Marlon Brando and James Dean

Marlon Brando

 A story that has fascinated me since I first heard of it is the legendary Hollywood actor Marlon Brando's being a passionate rumbero an involvement in Afro-Cuban percussion. Apparently he was passionate enough to build a music studio in his house and host rumbas there, with among others, the ubiquitous Jack Costanzo. Here is an excellent interview with Jack where he discusses his musical relationship with Marlon Brando.

"Everybody thinks I taught Marlon Brando. I never taught Marlon how to play.  He knew how to play before I met him!" ~ Jack Costanzo 
The way the story goes with Brando, is Marlon was involved with Afro-Cuban at the early age of 15. Anecdotes of Marlon attending concerts at the Paladium and sitting in with the legendary Tito Puente, or with Cal Tjader can be read here and there. Apparently Marlon Brando was a true aficionado and had some skills as well, often being described as playing well for an amateur.
Obviously there must have been some musical respect for the A-list actor who could actually play, to be invited onto the stage with the illustrious mambo groups of the day. I have always had the impression that Marlon actually played a part of popularizing the mambo craze and bongo craze, rather than 'jumping on the band wagon'. His playing and interest just appear to be a little too strong. He actually had monographed instruments and top quality drums. Most images show him playing the legendary Gonzala Vergara Cuban made congas and bongos, the archetype of the modern conga.
Brando's interest in the subject actually led him to invent a whole new conga tuning system. Which is the subject of an article by NPR featuring Poncho Sanchez. Here is also another article featuring Poncho Sanchez where he discusses his relationship with Marlon Brando.

"It was 1976. I had been with Cal Tjader for about a year and Cal told me Marlon Brando and Merv Griffin were coming to our matinee set,'" recalls Sanchez, calling from his Whittier home. "Marlon used to sit in with Cal out in East L.A. at a place called the M Club back in the early '60s. He'd come in, have some drinks and play the bongos. So I told Cal 'introduce me, introduce me."~ P. Sanchez.
Sanchez's brief conversation with Brando revealed more than a passing familiarity Latin percussionists. "He knew everybody! Mongo Santamaria! Tito Puente!"

James Dean

Now we move onto the story of equally legendary and iconic actor, James Dean, who was also a percussionist. However James' is a very different story. There is not quite as much to say about James Dean playing congas and bongos as there is Marlon Brando. In fact most of the photos of James Dean show him with some sort of hybrid drum, not quite a conga or bongo. Anyways, the way the story goes is James Dean idolized Marlon Brando and picked up the drum as a sort of hero worship and is defintely seen as "jumping on the bongo craze bandwagon". Absolutely no disrespect intended to James Dean or his fans. Coincidentally, Jack Costanzo taught James Dean and reaffirms this assessment of James Dean's musicianship.
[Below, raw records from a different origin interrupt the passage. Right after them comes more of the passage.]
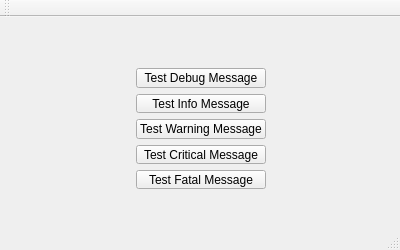
epw7856/Audit-Logging-System, file mainwindow.ui: the form before one commit.
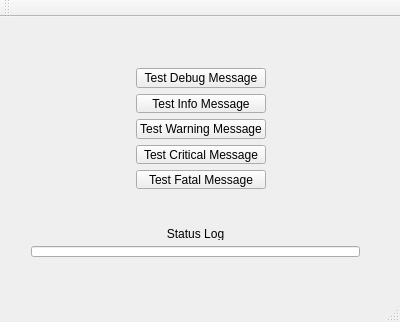
The form after the commit.

Commit message: Added status text to the main window and also resolved a bug with the log file count.

```diff
--- a/mainwindow.ui
+++ b/mainwindow.ui
@@ -7,7 +7,7 @@
     <x>0</x>
     <y>0</y>
     <width>400</width>
-    <height>250</height>
+    <height>322</height>
    </rect>
   </property>
   <property name="windowTitle">
@@ -119,6 +119,35 @@
      </item>
     </layout>
    </widget>
+   <widget class="QWidget" name="verticalLayoutWidget_2">
+    <property name="geometry">
+     <rect>
+      <x>20</x>
+      <y>200</y>
+      <width>351</width>
+      <height>51</height>
+     </rect>
+    </property>
+    <layout class="QVBoxLayout" name="verticalLayout_3">
+     <item>
+      <widget class="QLabel" name="label_2">
+       <property name="text">
+        <string>Status Log</string>
+       </property>
+       <property name="alignment">
+        <set>Qt::AlignCenter</set>
+       </property>
+      </widget>
+     </item>
+     <item>
+      <widget class="QLineEdit" name="statusLineEdit">
+       <property name="readOnly">
+        <bool>true</bool>
+       </property>
+      </widget>
+     </item>
+    </layout>
+   </widget>
   </widget>
   <widget class="QMenuBar" name="menuBar">
    <property name="geometry">
```
The commit also changes 5 other files.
EEG:   How about James Dean?
JC:    I gave him two lessons, and I gave up.
EEG:  He couldn’t get it.
JC:   No, he couldn’t get it. I think that what you said it’s true; he wanted to do conga drums, because Marlon was doing conga drums. But it was not in him to be a conga drummer. But I never called him to take a third lesson. (LAUGHER)

 James Dean did record an album featuring himself on drums which resurfaces on ebay from time to time. A few of these recordings are available to listen to on video.

I love the shots in the video of James Dean taking conga lessons with a very attractive young beatnik 'chic' and a rather sophisticated looking Black conga instructor. The record does slightly remind me of the legendary recordings on the Afro Roots CD by Mongo, mainly due to the pairing of the flute with the drums.

The question regarding the quality of James Dean musicianship aside it seems quite obvious that James loved the drum, which is what really matters. I of course was not alive at the time, but bongos, congas and Afro-Cuban music, racially, have always been considered 'Black'. I have respect for these two actors playing Afro-Cuban music and publicly fraternizing with Black musicians at a time when the country was quite racially divided.

Well bongos and congas are not quite the 'craze' and so we don't hear the same stories about big Hollywood actors playing congas and bongos as you did back in the 1950's, though my compatriot at the very excellent Fidel's Eyeglasses blog has reportedly been giving lessons to Matt Dillon. Ironically of all the modern actors today Matt Dillon certainly has a flair and character that does remind one of Marlon Brando and James Dean. Perhaps Matt Dillon will help usher in the next 'bongo craze'?
photo from Fidel's Eyeglasses.